The walk home didn't seem as long as the walk there, but I wasn't carrying 30 pounds of beverages on the way back. Those ended up in the old gullet.
The rest of the weekend was just as fun. I lead us on a wild goose chase to get Penny's Noodles. They have a dish called hot pepper noodle that we call HPB. Unfortunately they were closed for renovations and we ended up at an awful Buffalo Wild Wings.

The next day we took the kids to the Lincoln Park Zoo. Everyone had a good time but when it was time to leave our baby threw a huge tantrum. We hadn't seen the lions yet.

After the zoo Easy E, D and I tooled on up to Wrigleyville for some Cubs action. There were no tickets so we ended up going to the Cubby Bear for some dogs and Old Style. That night we went on yet another of my wild goose chases to find a place we used to eat at called Lindo Mexico. Despite me calling them and confirming that they were open, we found out that the restaurant closed years ago. DOH! It was salvaged by a walk down the block to another naughty Mexican restaurant that we used to frequent.

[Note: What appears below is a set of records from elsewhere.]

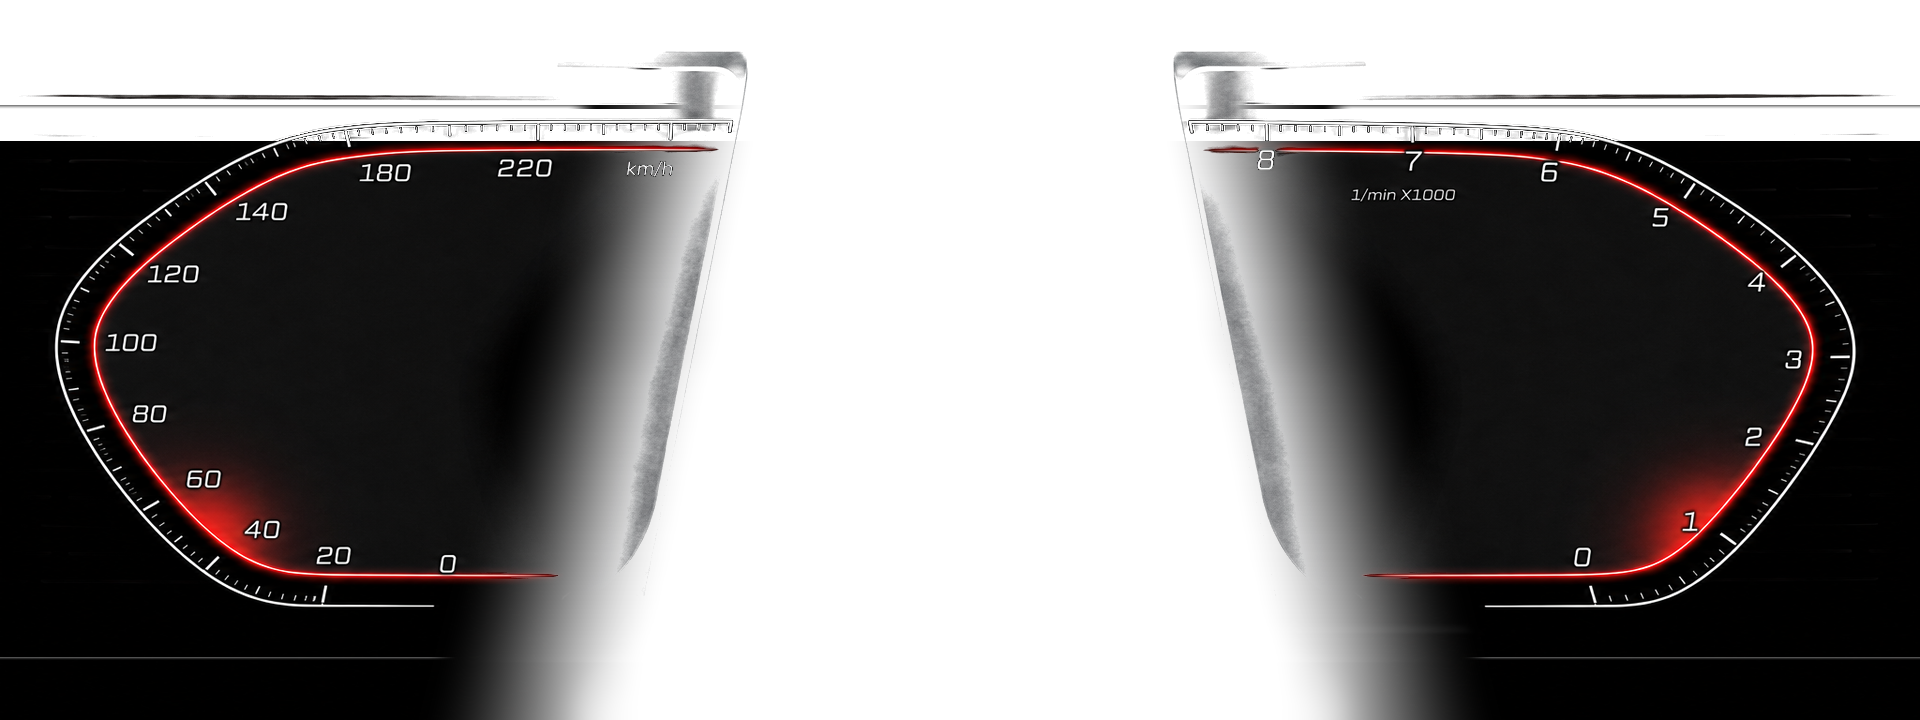
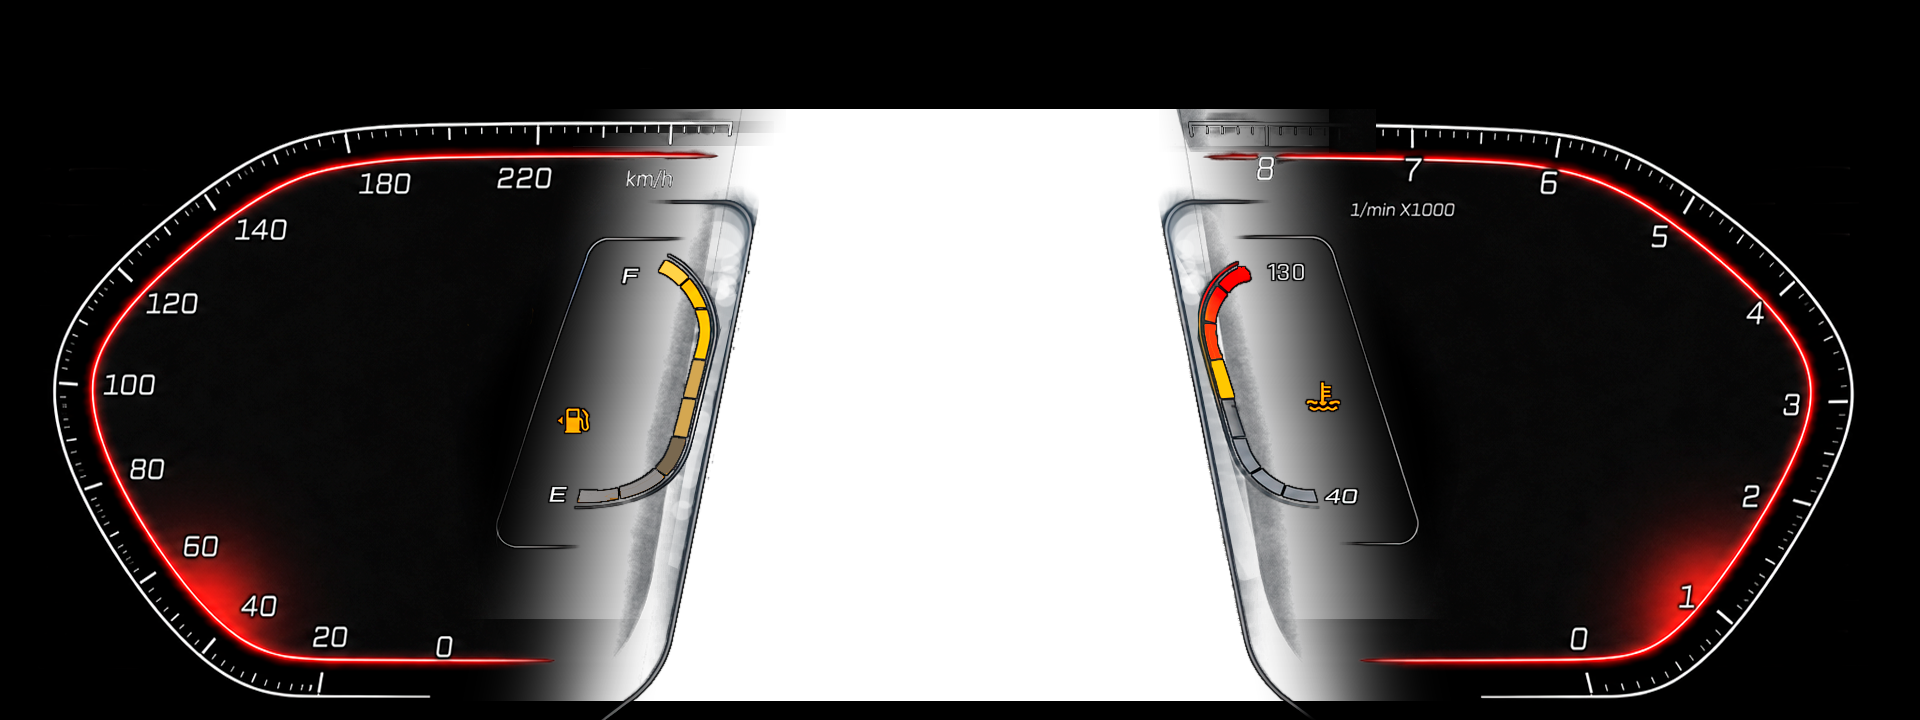
feat: use edited Sport dashboard artwork

diff --git a/app/src/main/java/net/adminrunet/h9cluster/skins/sport/SportClusterView.java b/app/src/main/java/net/adminrunet/h9cluster/skins/sport/SportClusterView.java
@@ -24,18 +24,15 @@ import java.text.SimpleDateFormat;
 import java.util.Date;
 import java.util.Locale;
 
-/** Independent renderer for the asymmetric red Sport skin. */
+/** Independent renderer for the user-supplied asymmetric red Sport skin. */
 public final class SportClusterView extends View implements ClusterRenderer {
     private static final float LOGICAL_WIDTH = 1920.0f;
     private static final float LOGICAL_HEIGHT = 720.0f;
     private static final float MAX_SPEED_KPH = 220.0f;
     private static final float MAX_RPM = 8000.0f;
     private static final float TANK_CAPACITY_LITERS = 80.0f;
-    // 32 logical pixels are approximately 5 mm on the 1920x720 cluster panel.
-    private static final float SPORT_GAUGE_OFFSET_Y = 32.0f;
-    private static final float SPORT_HALF_WIDTH = LOGICAL_WIDTH * 0.5f;
-    private static final RectF SPORT_TYRE_CAR_BOUNDS =
-            new RectF(1378.0f, 500.0f, 1418.0f, 590.0f);
+    private static final float SPORT_TYRE_CAR_X = 1538.0f;
+    private static final float SPORT_TYRE_CAR_Y = 285.0f;
     // Normalized positions and red-track coordinates for the asymmetric main scales.
     // The shape starts on the short lower inner arm, wraps around the outer edge,
     // and finishes on the long upper inner arm. The RPM scale mirrors these points.
@@ -53,12 +50,12 @@ public final class SportClusterView extends View implements ClusterRenderer {
             1.0f
     };
     private static final float[] SPORT_SCALE_X = {
-            558.0f, 320.0f, 225.0f, 165.0f, 115.0f,
-            95.0f, 120.0f, 205.0f, 345.0f, 525.0f
+            556.0f, 322.0f, 245.0f, 184.0f, 130.0f,
+            96.0f, 118.0f, 202.0f, 360.0f, 526.0f
     };
     private static final float[] SPORT_SCALE_Y = {
-            575.0f, 575.0f, 550.0f, 505.0f, 440.0f,
-            365.0f, 285.0f, 220.0f, 150.0f, 148.0f
+            660.0f, 660.0f, 631.0f, 577.0f, 498.0f,
+            405.0f, 313.0f, 231.0f, 156.0f, 154.0f
     };
     private static final long TRANSMISSION_TEMPERATURE_STALE_AFTER_MS = 15000L;
     private static final int COLOR_ATF_NORMAL = 0xFFF9F9F7;
@@ -82,7 +79,7 @@ public final class SportClusterView extends View implements ClusterRenderer {
             new TransmissionTemperatureAlert();
 
     private final Bitmap staticBackground;
-    private final Bitmap staticOverlay;
+    private final Bitmap tyreCar;
     private final Bitmap mainNeedle;
     private final Bitmap smallNeedle;
     private final Typeface dataTypeface;
@@ -107,7 +104,7 @@ public final class SportClusterView extends View implements ClusterRenderer {
         setBackgroundColor(Color.TRANSPARENT);
 
         staticBackground = loadBitmap(context, "dashboard/skins/sport/background.png");
-        staticOverlay = loadBitmap(context, "dashboard/skins/sport/overlay.png");
+        tyreCar = loadBitmap(context, "dashboard/skins/sport/car.png");
         mainNeedle = loadBitmap(context, "dashboard/skins/sport/needle_main.png");
         smallNeedle = loadBitmap(context, "dashboard/skins/sport/needle_small.png");
         dataTypeface = Typeface.createFromAsset(context.getAssets(), "fonts/Inter-Regular.ttf");
@@ -165,8 +162,16 @@ public final class SportClusterView extends View implements ClusterRenderer {
     private void drawStaticLayer(
             Canvas canvas,
             TransmissionTemperatureAlert.Level transmissionTemperatureLevel) {
-        drawShiftedSportBitmap(canvas, staticBackground, true, false);
-        drawShiftedSportBitmap(canvas, staticOverlay, false, true);
+        canvas.drawBitmap(
+                staticBackground,
+                (Rect) null,
+                logicalBounds,
+                bitmapPaint);
+        canvas.drawBitmap(
+                tyreCar,
+                SPORT_TYRE_CAR_X,
+                SPORT_TYRE_CAR_Y,
+                bitmapPaint);
 
         // The factory turn arrows own 578..696 and 1196..1320. No application
         // card, border or text is drawn in those protected zones.
@@ -185,86 +190,6 @@ public final class SportClusterView extends View implements ClusterRenderer {
 
         configureText(dataTypeface, 31.0f, Paint.Align.CENTER, 0xFFFFFFFF, true, 0.0f);
         canvas.drawText(cachedClockText, 486.0f, 55.0f, textPaint);
-    }
-
-    private void drawShiftedSportBitmap(
-            Canvas canvas,
-            Bitmap bitmap,
-            boolean removeScaleArtifacts,
-            boolean preserveTyreCar) {
-        drawShiftedSportHalf(
-                canvas,
-                bitmap,
-                0.0f,
-                SPORT_HALF_WIDTH,
-                removeScaleArtifacts,
-                false);
-        drawShiftedSportHalf(
-                canvas,
-                bitmap,
-                SPORT_HALF_WIDTH,
-                LOGICAL_WIDTH,
-                removeScaleArtifacts,
-                preserveTyreCar);
-
-        if (preserveTyreCar) {
-            int carSave = canvas.save();
-            canvas.clipRect(SPORT_TYRE_CAR_BOUNDS);
-            canvas.drawBitmap(bitmap, (Rect) null, logicalBounds, bitmapPaint);
-            canvas.restoreToCount(carSave);
-        }
-    }
-
-    private void drawShiftedSportHalf(
-            Canvas canvas,
-            Bitmap bitmap,
-            float left,
-            float right,
-            boolean removeScaleArtifacts,
-            boolean removeShiftedTyreCar) {
-        int save = canvas.save();
-        canvas.clipRect(left, 0.0f, right, LOGICAL_HEIGHT);
-
-        if (removeScaleArtifacts) {
-            // The source artwork contains decorative horizontal remnants which
-            // become especially visible over navigation. Exclude only those
-            // source regions while retaining the shaped Sport scale.
-            if (left < SPORT_HALF_WIDTH) {
-                canvas.clipOutRect(
-                        0.0f,
-                        84.0f + SPORT_GAUGE_OFFSET_Y,
-                        568.0f,
-                        109.0f + SPORT_GAUGE_OFFSET_Y);
-                canvas.clipOutRect(
-                        202.0f,
-                        594.0f + SPORT_GAUGE_OFFSET_Y,
-                        444.0f,
-                        617.0f + SPORT_GAUGE_OFFSET_Y);
-            } else {
-                canvas.clipOutRect(
-                        1352.0f,
-                        84.0f + SPORT_GAUGE_OFFSET_Y,
-                        LOGICAL_WIDTH,
-                        109.0f + SPORT_GAUGE_OFFSET_Y);
-                canvas.clipOutRect(
-                        1476.0f,
-                        594.0f + SPORT_GAUGE_OFFSET_Y,
-                        1728.0f,
-                        617.0f + SPORT_GAUGE_OFFSET_Y);
-            }
-        }
-
-        if (removeShiftedTyreCar) {
-            canvas.clipOutRect(
-                    SPORT_TYRE_CAR_BOUNDS.left,
-                    SPORT_TYRE_CAR_BOUNDS.top + SPORT_GAUGE_OFFSET_Y,
-                    SPORT_TYRE_CAR_BOUNDS.right,
-                    SPORT_TYRE_CAR_BOUNDS.bottom + SPORT_GAUGE_OFFSET_Y);
-        }
-
-        canvas.translate(0.0f, SPORT_GAUGE_OFFSET_Y);
-        canvas.drawBitmap(bitmap, (Rect) null, logicalBounds, bitmapPaint);
-        canvas.restoreToCount(save);
     }
 
     private void drawNeedleLayer(Canvas canvas) {
@@ -294,7 +219,7 @@ public final class SportClusterView extends View implements ClusterRenderer {
                 canvas,
                 smallNeedle,
                 620.0f,
-                324.0f + SPORT_GAUGE_OFFSET_Y,
+                378.0f,
                 90.0f,
                 120.0f,
                 120.0f - fuelFraction * 196.0f,
@@ -305,7 +230,7 @@ public final class SportClusterView extends View implements ClusterRenderer {
                 canvas,
                 smallNeedle,
                 1300.0f,
-                324.0f + SPORT_GAUGE_OFFSET_Y,
+                378.0f,
                 90.0f,
                 120.0f,
                 64.0f + coolantFraction * 173.0f,
@@ -377,8 +302,6 @@ public final class SportClusterView extends View implements ClusterRenderer {
             x = LOGICAL_WIDTH - x;
             tangentX = -tangentX;
         }
-        y += SPORT_GAUGE_OFFSET_Y;
-
         float inwardX = mirrored ? tangentY : -tangentY;
         float inwardY = mirrored ? -tangentX : tangentX;
         float inwardLength = (float) Math.hypot(inwardX, inwardY);
@@ -512,22 +435,22 @@ public final class SportClusterView extends View implements ClusterRenderer {
         configureText(dataTypeface, 20.0f, Paint.Align.CENTER, 0xFFC8CDD1, false, 0.0f);
         canvas.drawText("km/h", 349.0f, 496.0f, textPaint);
 
-        // Keep the fuel values inside the grey insert and clear of the full needle
-        // sweep. Range and fuel fraction are nudged about 1 mm farther right.
+        // Keep the fuel values inside the user-supplied grey insert and clear
+        // of the complete needle sweep.
         configureText(gaugeTypeface, 29.0f, Paint.Align.CENTER, 0xFFE7E8E8, true, -0.08f);
         drawFittedText(
                 canvas,
                 state.rangeKm + " km",
                 602.0f,
-                279.0f + SPORT_GAUGE_OFFSET_Y,
-                72.0f,
+                347.0f,
+                78.0f,
                 29.0f,
                 22.0f);
         drawFittedText(
                 canvas,
                 Math.round(displayedFuel) + " L",
                 596.0f,
-                317.0f + SPORT_GAUGE_OFFSET_Y,
+                385.0f,
                 72.0f,
                 29.0f,
                 22.0f);
@@ -536,20 +459,19 @@ public final class SportClusterView extends View implements ClusterRenderer {
                 canvas,
                 String.format(Locale.US, "%.1f", displayedFuel / TANK_CAPACITY_LITERS),
                 564.0f,
-                389.0f + SPORT_GAUGE_OFFSET_Y,
-                34.0f,
+                458.0f,
+                40.0f,
                 27.0f,
                 20.0f);
 
-        // Shift the coolant value about 5 mm left at 160 dpi. Its narrower fitted
-        // box still clears the complete 40-to-130 needle sweep.
+        // The coolant value stays in the free area inside the right insert.
         configureText(gaugeTypeface, 31.0f, Paint.Align.CENTER, 0xFFF4F4F2, true, -0.08f);
         drawFittedText(
                 canvas,
                 Integer.toString(Math.round(displayedCoolant)),
                 1300.0f,
-                289.0f + SPORT_GAUGE_OFFSET_Y,
-                40.0f,
+                352.0f,
+                46.0f,
                 31.0f,
                 23.0f);
 
@@ -560,7 +482,7 @@ public final class SportClusterView extends View implements ClusterRenderer {
                 canvas,
                 String.format(Locale.US, "ODO  %.0f km", state.odometerKm),
                 400.0f,
-                260.0f,
+                272.0f,
                 150.0f,
                 21.0f,
                 18.0f);
@@ -568,7 +490,7 @@ public final class SportClusterView extends View implements ClusterRenderer {
                 canvas,
                 String.format(Locale.US, "Day  %.1f km", state.dayKm),
                 400.0f,
-                290.0f,
+                302.0f,
                 150.0f,
                 21.0f,
                 18.0f);
@@ -576,42 +498,42 @@ public final class SportClusterView extends View implements ClusterRenderer {
                 canvas,
                 String.format(Locale.US, "Trip  %.1f km", state.tripKm),
                 400.0f,
-                320.0f,
+                332.0f,
                 150.0f,
                 21.0f,
                 18.0f);
 
-        // Keep both rows aligned to the front and rear of the fixed car graphic.
+        // Keep all four pressures around the car position from example.png.
         configureText(gaugeTypeface, 24.0f, Paint.Align.CENTER, 0xFFF4F4F2, false, -0.06f);
         drawFittedText(
                 canvas,
                 formatPressure(state.tyreFrontLeftBar),
-                1335.0f,
-                529.0f,
+                1490.0f,
+                293.0f,
                 74.0f,
                 24.0f,
                 19.0f);
         drawFittedText(
                 canvas,
                 formatPressure(state.tyreFrontRightBar),
-                1459.0f,
-                529.0f,
+                1617.0f,
+                293.0f,
                 74.0f,
                 24.0f,
                 19.0f);
         drawFittedText(
                 canvas,
                 formatPressure(state.tyreRearLeftBar),
-                1335.0f,
-                559.0f,
+                1490.0f,
+                346.0f,
                 74.0f,
                 24.0f,
                 19.0f);
         drawFittedText(
                 canvas,
                 formatPressure(state.tyreRearRightBar),
-                1459.0f,
-                559.0f,
+                1617.0f,
+                346.0f,
                 74.0f,
                 24.0f,
                 19.0f);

It was a great way to spend a weekend!

Hawkeye Football

The Hawks have started their season with a bang. Unfortunately our Big 10 brothers to the north have started with more of a whimper. Coverage of the abysmal start can be found in a NYTIMES article from Sunday. My favorite quotes from the article are:

"The Michigan football team has fallen to a new low, looking as disjointed as a scattered jigsaw puzzle."

"One week after the most embarrassing loss in the program’s history, the Wolverines were humbled again Saturday, with nowhere to hide before 109,733 at Michigan Stadium."
"Michigan’s defense tackled horribly Saturday, allowed huge plays, made mental mistakes and was manhandled at the line of scrimmage."

And lets not forget this all time classic:

"Michigan Stadium, called the Big House, has become the Fun House for the opposition."


The Hawkeye's, still unranked, have started the season 2-0, behind numerous teams with records of 1-1. Oh well. Like Rodney Dangerfield, we can't get no respect.